# PROVIDED DATA:
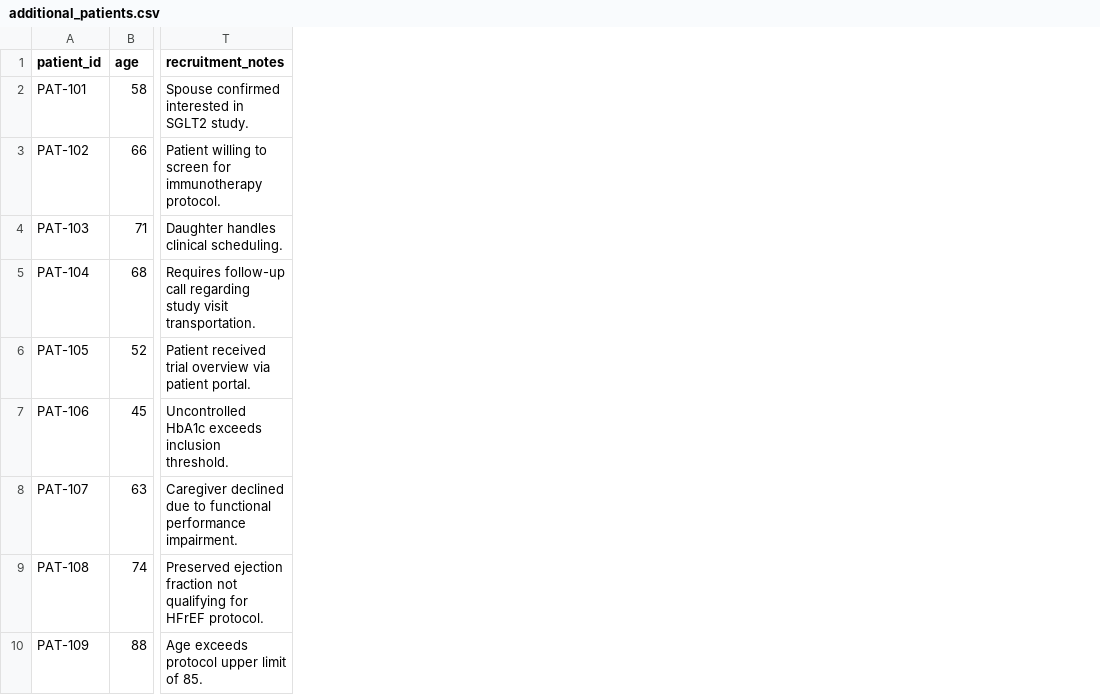
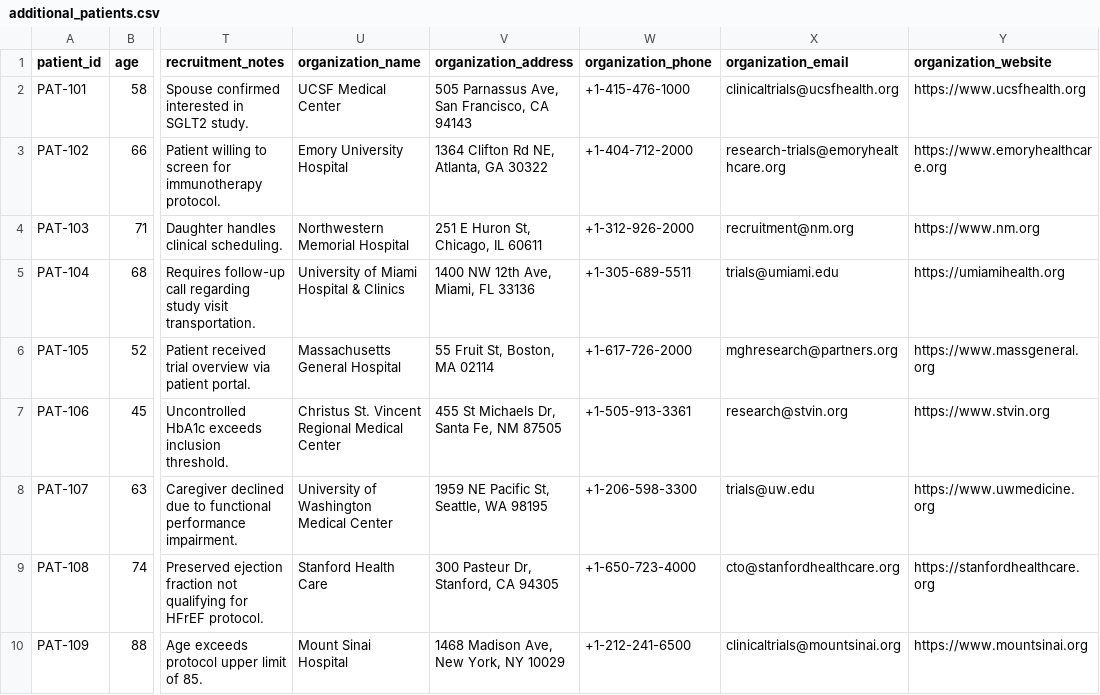
Before and after one commit to chinthakindiranjitha-cell/AI-Clinical-trial-Patient-matching, a CSV file: data/test_uploads/additional_patients.csv, drawn as a sheet; only a part is shown, gaps mark what is left out; the diff names each change by its address in the sheet, - before the commit and + after, or states it on an @@ line.

Commit message:
feat: add source organization details across patient datasets and comprehensive descriptions for each clinical trial

```diff
--- a/data/test_uploads/additional_patients.csv
+++ b/data/test_uploads/additional_patients.csv
+column U (organization_name), rows 2-10: UCSF Medical Center | Emory University Hospital | Northwestern Memorial Hospital | University of Miami Hospital & Clinics | Massachusetts General Hospital | Christus St. Vincent Regional Medical Center | University of Washington Medical Center | Stanford Health Care | Mount Sinai Hospital
+column V (organization_address), rows 2-10: 505 Parnassus Ave, San Francisco, CA 94143 | 1364 Clifton Rd NE, Atlanta, GA 30322 | 251 E Huron St, Chicago, IL 60611 | 1400 NW 12th Ave, Miami, FL 33136 | 55 Fruit St, Boston, MA 02114 | 455 St Michaels Dr, Santa Fe, NM 87505 | 1959 NE Pacific St, Seattle, WA 98195 | 300 Pasteur Dr, Stanford, CA 94305 | 1468 Madison Ave, New York, NY 10029
+column W (organization_phone), rows 2-10: +1-415-476-1000 | +1-404-712-2000 | +1-312-926-2000 | +1-305-689-5511 | +1-617-726-2000 | +1-505-913-3361 | +1-206-598-3300 | +1-650-723-4000 | +1-212-241-6500
+column X (organization_email), rows 2-10: clinicaltrials@ucsfhealth.org | research-trials@emoryhealthcare.org | recruitment@nm.org | trials@umiami.edu | mghresearch@partners.org | research@stvin.org | trials@uw.edu | cto@stanfordhealthcare.org | clinicaltrials@mountsinai.org
+column Y (organization_website), rows 2-10: https://www.ucsfhealth.org | https://www.emoryhealthcare.org | https://www.nm.org | https://umiamihealth.org | https://www.massgeneral.org | https://www.stvin.org | https://www.uwmedicine.org | https://stanfordhealthcare.org | https://www.mountsinai.org
```
Also changed, not shown: data/test_uploads/valid_patients.csv, 34 other files.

# YOUR GOAL:
Copy out whichever lines of the listing contain the word "mountsinai".

# ANSWER BELOW:
+column X (organization_email), rows 2-10: clinicaltrials@ucsfhealth.org | research-trials@emoryhealthcare.org | recruitment@nm.org | trials@umiami.edu | mghresearch@partners.org | research@stvin.org | trials@uw.edu | cto@stanfordhealthcare.org | clinicaltrials@mountsinai.org
+column Y (organization_website), rows 2-10: https://www.ucsfhealth.org | https://www.emoryhealthcare.org | https://www.nm.org | https://umiamihealth.org | https://www.massgeneral.org | https://www.stvin.org | https://www.uwmedicine.org | https://stanfordhealthcare.org | https://www.mountsinai.org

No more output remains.